"The more alarming thing is that they weakened the currency after saying they wouldn't," said Patrick Chovanec, New York- based chief strategist at Silvercrest Asset Management Group. "So that raises all these issues of mixed signals, confusion. It is very unclear what the policy is, whether they know what the policy is, whether they know how to implement the policy." Officials proposed circuit breakers in the wake of a market crash in June and saddled many of the nation's 99 million individual investors with losses. The mechanism adds to trading restrictions that include a 10 per cent limit on daily swings for individual stocks and a so-called T+1 rule preventing investors from buying and selling the same shares in a single day.
Critics say circuit breakers exacerbated the stock rout because investors expedite the selling for fears of being locked out. The threshold for trading halts is set so low that they would have kicked in 20 times last summer alone. In the US, trading is halted temporarily after declines of 7 per cent and 13 per cent in the Standard & Poor's 500 Index, and only suspended for the rest of the day if losses reach 20 per cent.
"Knowing that the market is going to be shut down and people are not able to trade that adds a lot of anxiety to traders," said Michael Mullaney, who helps manage US$12 billion as chief investment officer at Fiduciary Trust Co. in Boston. "They've been ineffective." Chinese regulators moved to control the damage earlier Thursday, imposing a new limit on the amount of stock that major corporate shareholders can sell. That followed intervention by government funds to prop up shares on Tuesday, according to people familiar with the matter.

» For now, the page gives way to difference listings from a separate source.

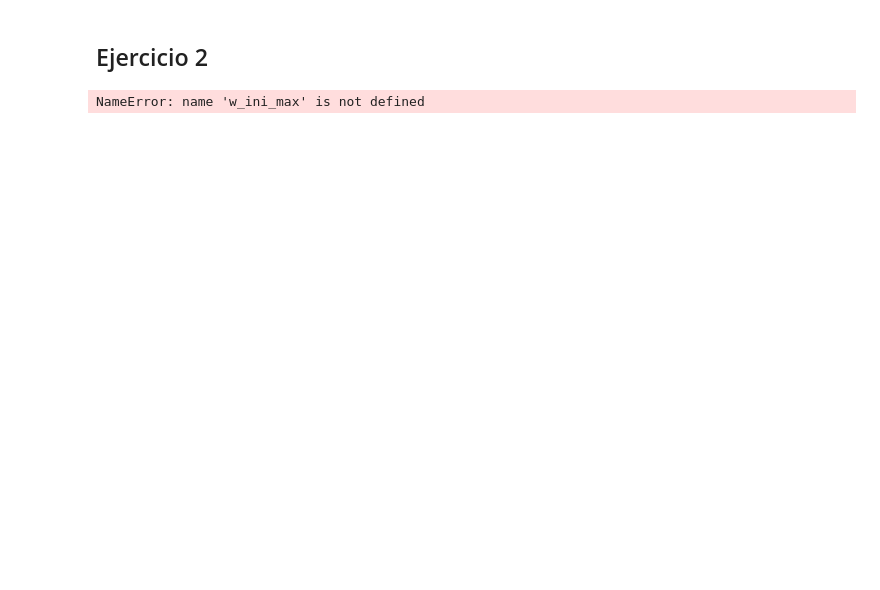
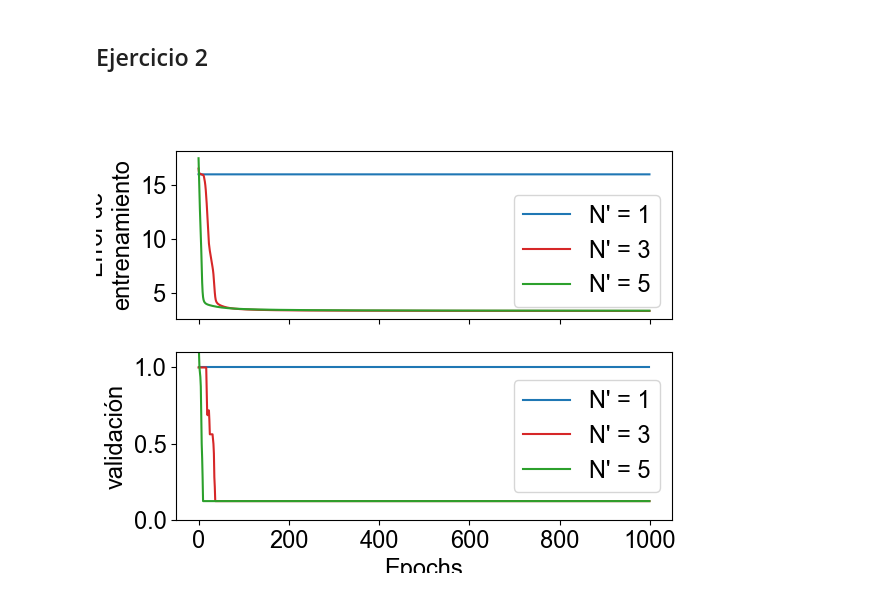
Before and after one commit to Lupama2/RedesNeuronales, a Jupyter notebook: Practicas/practica_4/practica_4_ej_1_y_2.ipynb, the cells around one changed output. Drawn from its saved outputs; the diff is of its cells as text; code cells hidden in the pictures; blank space fills up the shorter version.

```diff
--- a/Practicas/practica_4/practica_4_ej_1_y_2.ipynb
+++ b/Practicas/practica_4/practica_4_ej_1_y_2.ipynb
@@ -275,17 +281,61 @@ def RN_XOR_gral(N, N_prima):
-# %%
-#Calculo y grafico
-
-N = 3
-M = 9 #M = N'
-
-model_C = RN_XOR_gral(N, M)
-
-fig, ax = plt.subplots()
-ax.plot(model_C[1], label = "Error de entrenamiento")
-ax.plot(model_C[2], label = "Error de validación")
-ax.set_xlabel("Epochs")
-ax.set_ylabel("Error")
-ax.legend()
-plt.show()
-# %% [output]
-NameError: name 'w_ini_max' is not defined
+# %%
+#Genero datos
+
+N = 5
+
+x_data = generate_matrix(N)
+y_data = np.empty(2**N)
+for i in range(2**N):
+    y_data[i] = XOR_gral(x_data[i])
+# %%
+#Entreno
+
+N_prima_array = [1,3,5]
+N_CI = 1
+N_epochs = 1000
+
+e_loss_mean_matrix, e_loss_std_matrix, validation_mean_matrix, validation_std_matrix = RN_XOR_gral(N_prima_array, x_data, y_data, N_CI, N_epochs)
+# %%
+#Calculo y grafico
+
+fig, ax = plt.subplots(2, 1, sharex=True)
+
+#labels
+N_prima_labels = []
+for i in range(len(N_prima_array)):
+    N_prima_labels.append("N' = " + str(N_prima_array[i]))
+
+colors = ["tab:blue", "tab:red", "tab:green"]
+
+#Grafico e_loss_mean_matrix.T
+for i in range(len(N_prima_array)):
+    ax[0].plot(e_loss_mean_matrix[i], label = N_prima_labels[i], color = colors[i])
+
+# ax[0].fill_between(np.arange(N_epochs), A_e_loss_mean - A_e_loss_std, A_e_loss_mean + A_e_loss_std, alpha = 0.2)
+for i in range(len(N_prima_array)):
+    ax[1].plot(validation_mean_matrix[i], label = N_prima_labels[i], color = colors[i])
+# ax[1].fill_between(np.arange(N_epochs), A_validation_mean - A_validation_std, A_validation_mean + A_validation_std, alpha = 0.2)
+
+#Decoración
+ax[1].set_xlabel("Epochs")
+ax[0].set_ylabel("Error de\nentrenamiento")
+ax[1].set_ylabel("Error de\nvalidación")
+
+
+ax[1].set_ylim([0, 1.1])
+# ax[0].set_ylim([0, np.max(np.array([np.max(A_e_loss_mean + A_e_loss_std), np.max(B_e_loss_mean + B_e_loss_std)] ) )])
+
+ax[0].legend()
+ax[1].legend()
+
+plt.show()
+
+# fig, ax = plt.subplots()
+# ax.plot(model_C[1], label = "Error de entrenamiento")
+# ax.plot(model_C[2], label = "Error de validación")
+# ax.set_xlabel("Epochs")
+# ax.set_ylabel("Error")
+# ax.legend()
+# plt.show()
+# %% [output]
+[figure, added]
```
Also changed, not shown: parts of 2 cells of this notebook.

China's central bank is considering new measures to prevent high volatility in the exchange rate and will continue to intervene in the currency market, according to people familiar with the matter. Measures being considered aim to restrict arbitrage between onshore and offshore rates, the people said. The monetary authority didn't reply to a fax seeking comment.